U US he said the ceasefire “could be a positive step if it would result in changes in ground to end the conflict, stop atrocities, and allow unhindered humanitarian assistance.” The EU has stressed that “to be credible, it must materialize quickly and be accompanied by additional efforts by all parties to end the conflict.”
But on Wednesday, Ethiopia’s lieutenant general, Bacha Debele, warned: “Yes [the rebels] provoke us, we can return to Mekelle today. ”In a sign that fighting continues, two bridges have been blown up since the ceasefire, further preventing aid. Each side has accused the other of responsibility.
The TPLF has vowed to rid Tigray of all Ethiopian federal soldiers and allied fighters in Amhara and Eritrea – and, if necessary, march on Eritrea’s capital, Asmara. Before accepting a ceasefire, the TPLF also wants both Abiy and Eritrean leader Isaias Afwerki to be held accountable for crimes allegedly committed against the Tigraans.
TPLF officials claim to have more than 9,000 Ethiopian prisoners of war and say their priority is to push all opposing forces out of western Tigray so they can establish a supply corridor with neighboring Sudan. They say they have up to 30,000 troops waiting here to join the fight.
“Militarily, there is no problem taking the western Tigray,” a TPLF official told the Financial Times. “The goal now is to try to open the corridor with Sudan.”
Sudanese officials have said their country has no interest in participating in a war in Ethiopia. However, there have been clashes between Sudanese and Ethiopian forces on agricultural land at the border since the end of last year.
Relations between Khartoum and Addis Ababa have also been strained since giant dam that Ethiopia has built on the Nile, which Sudan fears could give Ethiopia control of vital river water supplies.
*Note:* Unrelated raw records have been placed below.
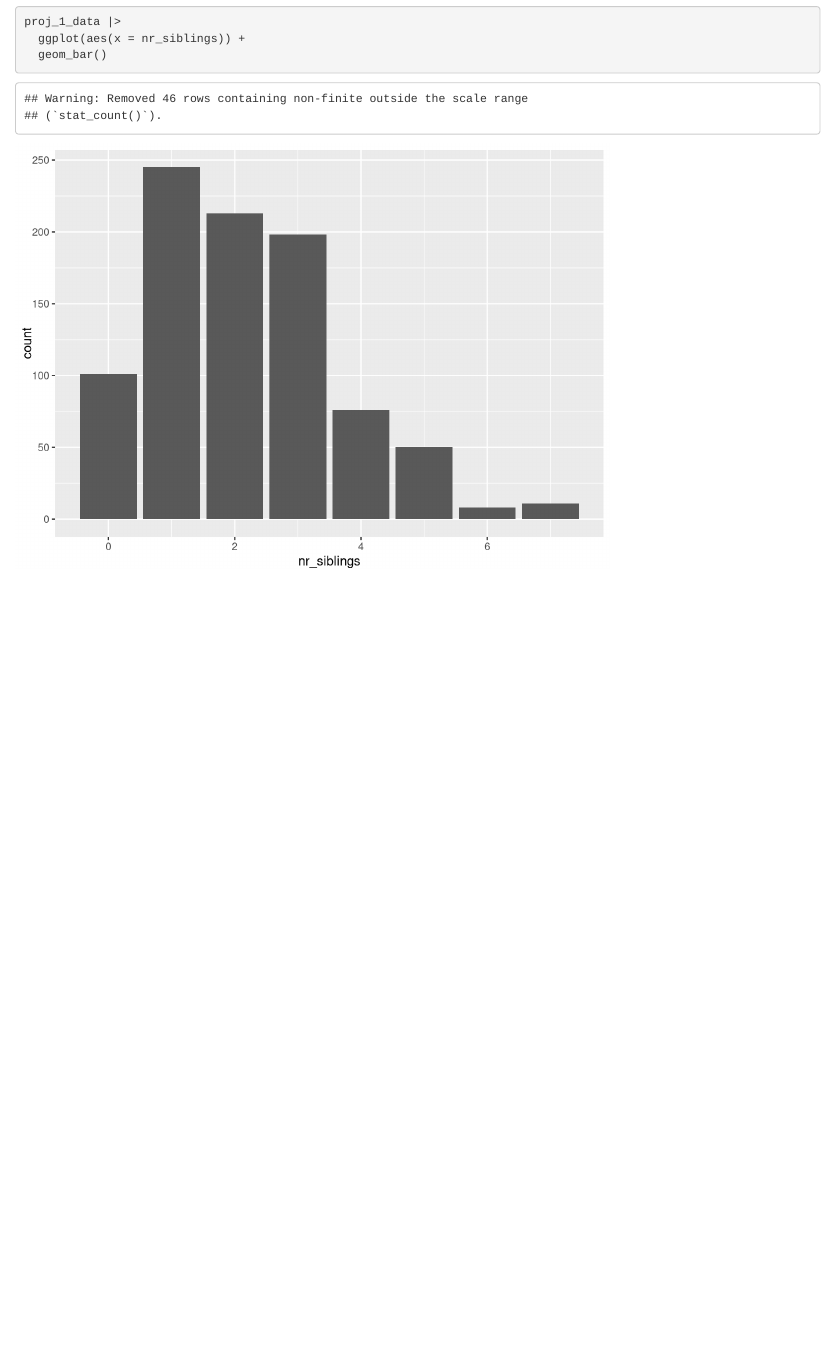
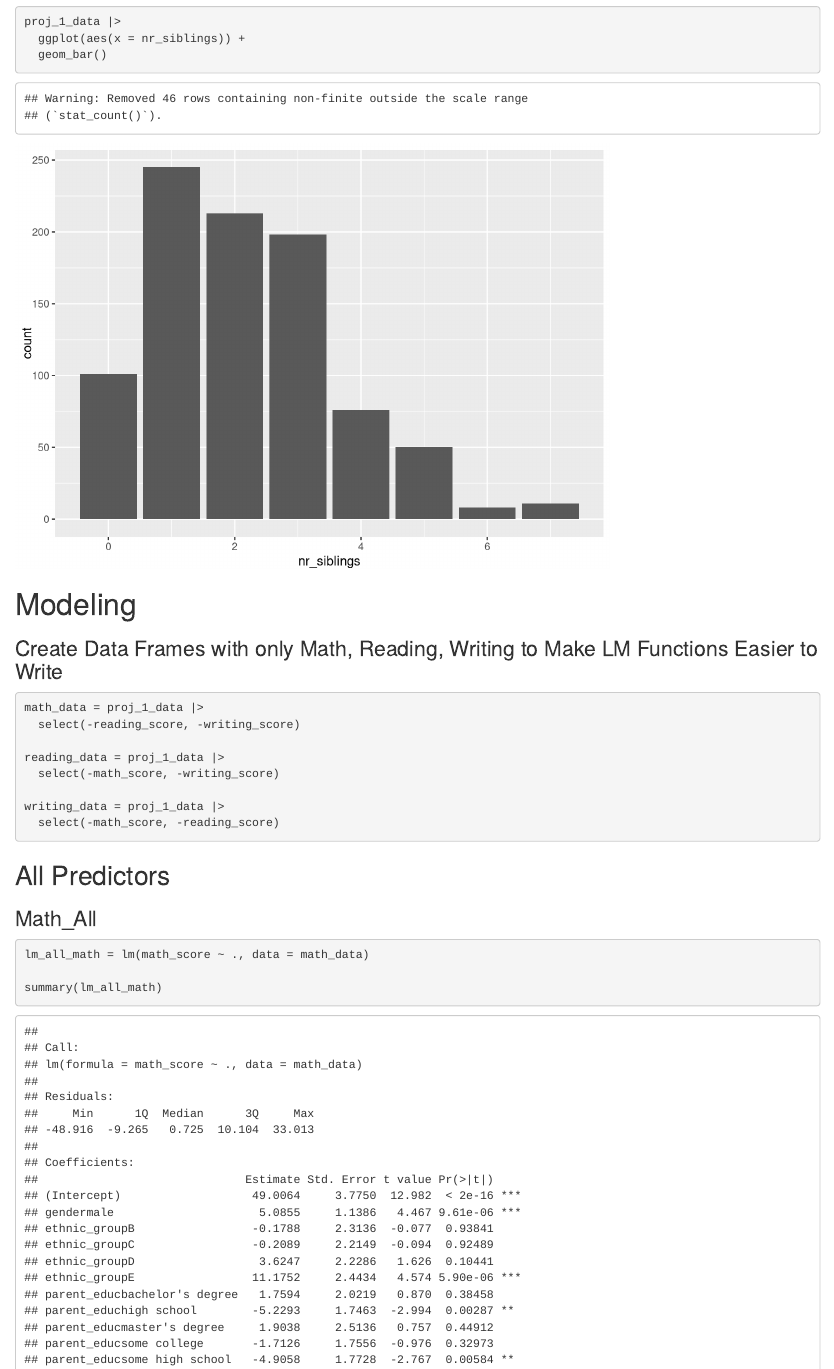
Before and after one commit to jl7033/biostats_project, an R Markdown document (model_code.Rmd): the page in a window 1100 px wide, from 5790 px down. Rendered offline with R 4.5, knitr and Pandoc, with nearby package versions; column names are cleaned by a stand-in for the janitor package.

Commit message:
created models with all predictors

````diff
--- a/model_code.Rmd
+++ b/model_code.Rmd
@@ -145,3 +145,30 @@ proj_1_data |>
   geom_bar()
 
 ```
+
+# Modeling
+
+### Create Data Frames with only Math, Reading, Writing to Make LM Functions Easier to Write
+
+```{r}
+
+math_data = proj_1_data |>
+  select(-reading_score, -writing_score)
+
+reading_data = proj_1_data |>
+  select(-math_score, -writing_score)
+
+writing_data = proj_1_data |>
+  select(-math_score, -reading_score)
+
+```
+
+## All Predictors
+
+### Math_All
+
+```{r}
+
+lm_all_math = lm(math_score ~ ., data = math_data)
+
+summary(lm_all_math)
````
Also changed, not shown: model_code.Rmd (28 more changed lines).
The Tigraans have a long history of struggle: first in a 1940 rebellion against Emperor Haile Selassie, then in a guerrilla war against the Derg regime that led the Tigraans to rule the Ethiopia since 1991 after marching on Addis Ababa.
Today, some members of the TPLF say the conflict, which began last November after Abiy sent troops in response to alleged attacks on federal forces, turns into a struggle for Tigrayan’s independence from Ethiopia.
“The war has not stopped,” one said. “Maybe the gun barrel is stopped – for now, and in some areas.”